* **Front-end code edit data**:

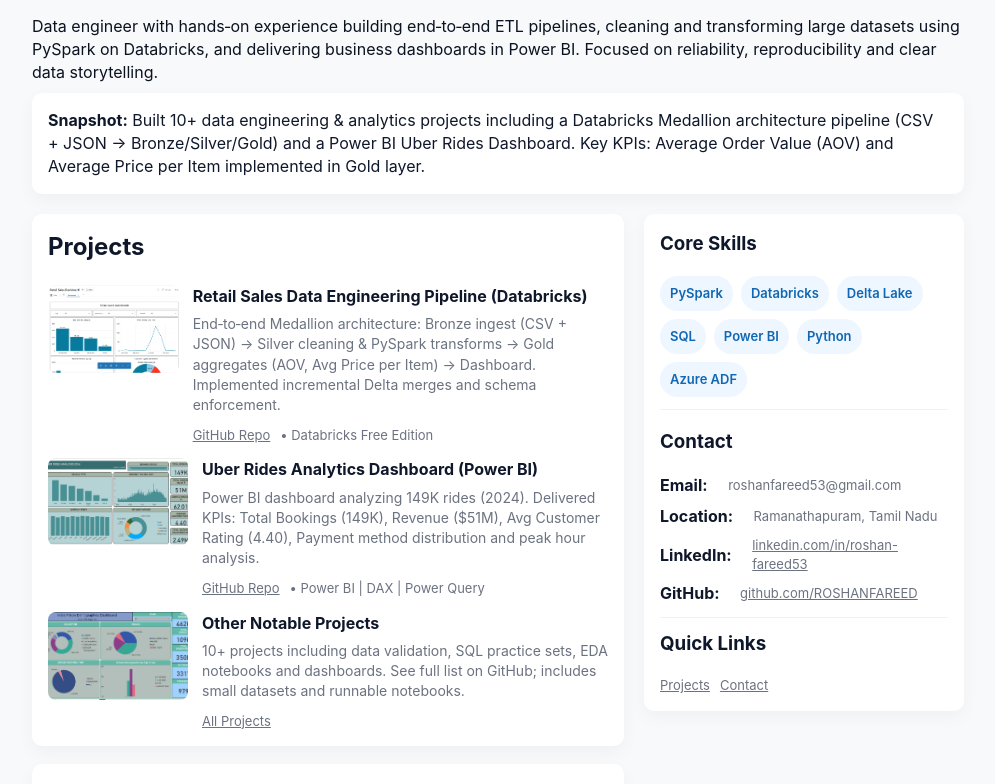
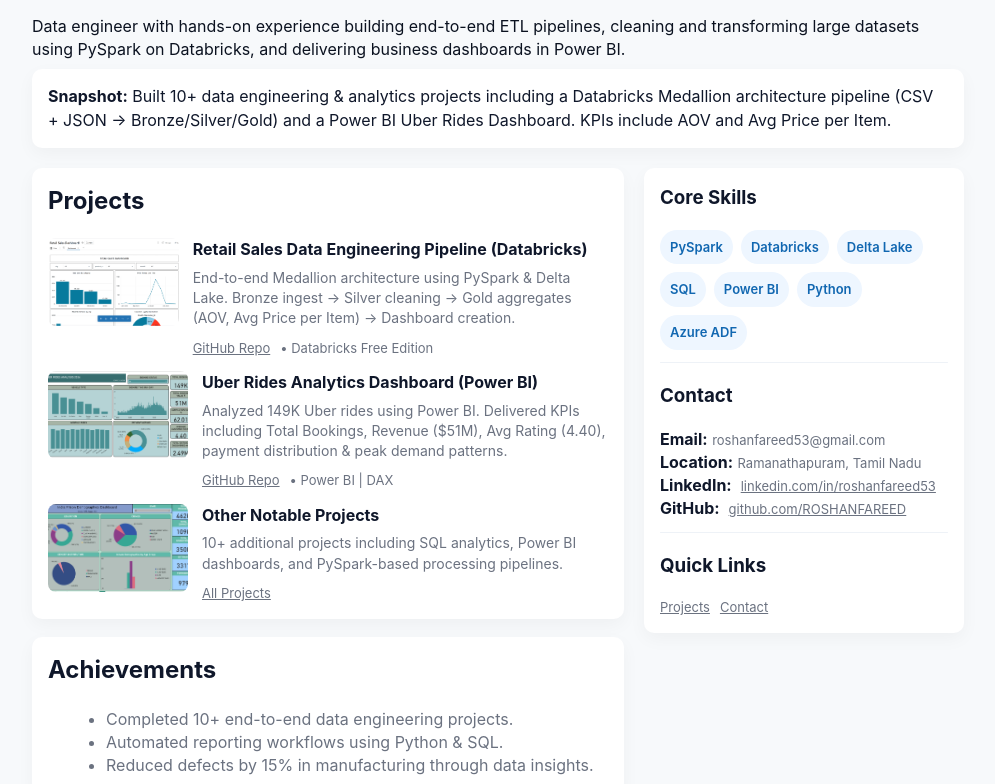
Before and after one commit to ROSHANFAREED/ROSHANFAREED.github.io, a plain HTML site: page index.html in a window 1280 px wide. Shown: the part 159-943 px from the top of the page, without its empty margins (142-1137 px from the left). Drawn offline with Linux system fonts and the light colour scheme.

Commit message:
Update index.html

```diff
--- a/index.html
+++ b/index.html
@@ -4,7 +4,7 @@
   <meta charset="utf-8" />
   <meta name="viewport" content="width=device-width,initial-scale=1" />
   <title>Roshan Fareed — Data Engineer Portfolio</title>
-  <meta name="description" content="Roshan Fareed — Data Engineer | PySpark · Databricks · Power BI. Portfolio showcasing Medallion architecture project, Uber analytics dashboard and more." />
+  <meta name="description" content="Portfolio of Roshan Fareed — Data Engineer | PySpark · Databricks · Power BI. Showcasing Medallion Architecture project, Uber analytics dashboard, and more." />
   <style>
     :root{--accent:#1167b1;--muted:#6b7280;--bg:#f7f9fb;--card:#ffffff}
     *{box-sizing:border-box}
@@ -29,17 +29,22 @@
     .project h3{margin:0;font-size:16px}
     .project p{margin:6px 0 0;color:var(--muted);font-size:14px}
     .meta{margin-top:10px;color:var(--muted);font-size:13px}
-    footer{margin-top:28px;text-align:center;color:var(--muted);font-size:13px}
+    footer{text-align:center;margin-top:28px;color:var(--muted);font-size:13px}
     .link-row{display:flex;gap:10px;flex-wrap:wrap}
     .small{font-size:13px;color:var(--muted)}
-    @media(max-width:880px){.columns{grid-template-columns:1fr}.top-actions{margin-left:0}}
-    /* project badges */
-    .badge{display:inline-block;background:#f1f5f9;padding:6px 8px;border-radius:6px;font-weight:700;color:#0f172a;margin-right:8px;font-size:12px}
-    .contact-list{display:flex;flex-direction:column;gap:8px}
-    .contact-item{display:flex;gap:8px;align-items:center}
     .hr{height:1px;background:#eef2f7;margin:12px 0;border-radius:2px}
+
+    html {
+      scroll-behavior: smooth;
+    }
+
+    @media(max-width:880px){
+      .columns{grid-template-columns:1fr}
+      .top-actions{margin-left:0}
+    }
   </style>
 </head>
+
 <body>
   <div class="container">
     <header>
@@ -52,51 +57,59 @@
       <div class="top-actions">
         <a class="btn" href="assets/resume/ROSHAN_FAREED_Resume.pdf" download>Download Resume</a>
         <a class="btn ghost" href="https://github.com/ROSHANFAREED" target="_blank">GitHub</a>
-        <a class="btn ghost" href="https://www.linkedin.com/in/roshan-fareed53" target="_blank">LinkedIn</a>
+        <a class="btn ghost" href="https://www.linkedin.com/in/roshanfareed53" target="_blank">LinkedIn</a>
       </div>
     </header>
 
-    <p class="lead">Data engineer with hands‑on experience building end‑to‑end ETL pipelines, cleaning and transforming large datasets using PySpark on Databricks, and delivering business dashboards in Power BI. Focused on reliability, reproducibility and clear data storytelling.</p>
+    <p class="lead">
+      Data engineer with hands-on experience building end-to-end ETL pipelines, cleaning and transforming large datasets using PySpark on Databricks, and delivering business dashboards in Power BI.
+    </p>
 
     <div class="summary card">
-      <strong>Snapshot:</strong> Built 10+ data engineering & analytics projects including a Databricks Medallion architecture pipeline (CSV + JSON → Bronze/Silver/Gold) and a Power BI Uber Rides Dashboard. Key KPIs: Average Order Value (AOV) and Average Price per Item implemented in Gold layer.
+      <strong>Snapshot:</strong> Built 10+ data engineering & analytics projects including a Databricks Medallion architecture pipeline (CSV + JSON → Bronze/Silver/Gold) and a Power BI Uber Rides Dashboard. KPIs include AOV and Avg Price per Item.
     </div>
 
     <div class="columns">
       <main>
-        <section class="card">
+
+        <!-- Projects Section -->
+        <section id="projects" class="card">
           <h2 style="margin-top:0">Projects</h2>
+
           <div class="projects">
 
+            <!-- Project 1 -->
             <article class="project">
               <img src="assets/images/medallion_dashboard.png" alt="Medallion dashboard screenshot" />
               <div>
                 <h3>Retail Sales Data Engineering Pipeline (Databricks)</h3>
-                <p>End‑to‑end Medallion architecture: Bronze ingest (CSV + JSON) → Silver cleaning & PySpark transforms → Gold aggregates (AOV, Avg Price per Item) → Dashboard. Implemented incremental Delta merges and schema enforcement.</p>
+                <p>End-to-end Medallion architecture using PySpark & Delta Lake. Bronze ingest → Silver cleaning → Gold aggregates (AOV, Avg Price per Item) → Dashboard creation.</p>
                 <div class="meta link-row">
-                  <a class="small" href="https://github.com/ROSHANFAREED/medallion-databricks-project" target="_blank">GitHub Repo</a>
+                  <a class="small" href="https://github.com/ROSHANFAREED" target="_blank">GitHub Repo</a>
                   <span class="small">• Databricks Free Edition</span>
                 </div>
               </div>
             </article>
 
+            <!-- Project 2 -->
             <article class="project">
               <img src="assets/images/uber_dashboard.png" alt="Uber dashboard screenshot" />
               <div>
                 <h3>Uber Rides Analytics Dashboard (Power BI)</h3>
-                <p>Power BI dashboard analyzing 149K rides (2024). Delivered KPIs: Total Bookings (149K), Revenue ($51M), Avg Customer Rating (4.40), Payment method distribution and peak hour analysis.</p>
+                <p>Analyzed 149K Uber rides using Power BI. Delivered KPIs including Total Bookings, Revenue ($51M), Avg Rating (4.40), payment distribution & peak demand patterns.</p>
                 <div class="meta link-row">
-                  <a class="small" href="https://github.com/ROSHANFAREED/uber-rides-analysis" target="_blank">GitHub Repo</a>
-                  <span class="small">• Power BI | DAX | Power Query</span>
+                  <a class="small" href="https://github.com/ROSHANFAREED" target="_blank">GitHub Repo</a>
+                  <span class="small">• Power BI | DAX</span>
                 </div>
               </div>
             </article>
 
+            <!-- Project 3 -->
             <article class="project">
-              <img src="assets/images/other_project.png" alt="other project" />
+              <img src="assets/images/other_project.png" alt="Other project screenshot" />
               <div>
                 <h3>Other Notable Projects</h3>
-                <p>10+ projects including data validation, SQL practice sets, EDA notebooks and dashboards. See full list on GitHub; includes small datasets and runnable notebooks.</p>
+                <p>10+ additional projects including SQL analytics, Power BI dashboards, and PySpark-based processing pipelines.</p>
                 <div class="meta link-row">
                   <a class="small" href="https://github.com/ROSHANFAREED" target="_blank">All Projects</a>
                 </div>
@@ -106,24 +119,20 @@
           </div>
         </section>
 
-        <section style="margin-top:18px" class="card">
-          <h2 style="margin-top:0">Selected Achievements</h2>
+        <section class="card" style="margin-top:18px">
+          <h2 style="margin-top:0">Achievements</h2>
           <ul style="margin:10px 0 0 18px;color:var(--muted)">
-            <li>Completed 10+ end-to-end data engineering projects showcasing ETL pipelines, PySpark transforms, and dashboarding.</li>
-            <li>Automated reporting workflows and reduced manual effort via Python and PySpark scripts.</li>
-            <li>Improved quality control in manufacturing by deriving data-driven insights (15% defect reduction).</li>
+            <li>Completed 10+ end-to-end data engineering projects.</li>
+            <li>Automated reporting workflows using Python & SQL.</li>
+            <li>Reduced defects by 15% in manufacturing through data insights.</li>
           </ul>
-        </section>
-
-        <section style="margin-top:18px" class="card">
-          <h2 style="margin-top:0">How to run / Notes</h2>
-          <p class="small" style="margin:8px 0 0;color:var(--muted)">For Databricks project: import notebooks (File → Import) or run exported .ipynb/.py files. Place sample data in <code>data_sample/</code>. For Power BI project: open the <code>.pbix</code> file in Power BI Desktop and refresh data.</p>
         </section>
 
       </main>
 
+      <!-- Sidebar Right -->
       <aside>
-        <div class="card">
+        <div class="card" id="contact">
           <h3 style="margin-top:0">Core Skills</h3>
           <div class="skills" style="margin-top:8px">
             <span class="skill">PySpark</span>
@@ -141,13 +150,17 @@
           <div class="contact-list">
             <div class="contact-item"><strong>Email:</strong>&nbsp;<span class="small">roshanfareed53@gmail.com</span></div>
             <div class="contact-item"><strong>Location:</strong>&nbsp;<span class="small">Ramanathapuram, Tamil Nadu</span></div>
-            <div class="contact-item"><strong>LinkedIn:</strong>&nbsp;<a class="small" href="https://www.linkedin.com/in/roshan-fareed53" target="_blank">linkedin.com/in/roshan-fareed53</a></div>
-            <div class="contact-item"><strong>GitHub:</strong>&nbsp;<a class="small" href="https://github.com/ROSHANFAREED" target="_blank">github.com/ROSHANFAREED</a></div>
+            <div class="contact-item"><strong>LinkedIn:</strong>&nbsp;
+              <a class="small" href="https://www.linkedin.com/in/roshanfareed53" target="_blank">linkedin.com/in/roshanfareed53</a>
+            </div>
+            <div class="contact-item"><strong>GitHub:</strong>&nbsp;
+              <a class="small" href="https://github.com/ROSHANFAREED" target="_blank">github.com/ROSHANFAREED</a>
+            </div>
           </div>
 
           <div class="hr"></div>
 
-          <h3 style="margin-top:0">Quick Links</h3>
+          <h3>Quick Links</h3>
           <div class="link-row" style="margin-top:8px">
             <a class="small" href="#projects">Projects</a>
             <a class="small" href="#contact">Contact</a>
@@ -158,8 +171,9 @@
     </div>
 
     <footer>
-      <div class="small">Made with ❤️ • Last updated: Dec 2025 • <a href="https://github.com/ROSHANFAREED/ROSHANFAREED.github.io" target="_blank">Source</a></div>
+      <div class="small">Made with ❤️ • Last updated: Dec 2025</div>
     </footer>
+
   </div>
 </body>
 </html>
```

* **Exercise**:
Go line by line through the records and copy those that contain the word "KPIs".

* **Answer for the task**:
-      <strong>Snapshot:</strong> Built 10+ data engineering & analytics projects including a Databricks Medallion architecture pipeline (CSV + JSON → Bronze/Silver/Gold) and a Power BI Uber Rides Dashboard. Key KPIs: Average Order Value (AOV) and Average Price per Item implemented in Gold layer.
+      <strong>Snapshot:</strong> Built 10+ data engineering & analytics projects including a Databricks Medallion architecture pipeline (CSV + JSON → Bronze/Silver/Gold) and a Power BI Uber Rides Dashboard. KPIs include AOV and Avg Price per Item.
-                <p>Power BI dashboard analyzing 149K rides (2024). Delivered KPIs: Total Bookings (149K), Revenue ($51M), Avg Customer Rating (4.40), Payment method distribution and peak hour analysis.</p>
+                <p>Analyzed 149K Uber rides using Power BI. Delivered KPIs including Total Bookings, Revenue ($51M), Avg Rating (4.40), payment distribution & peak demand patterns.</p>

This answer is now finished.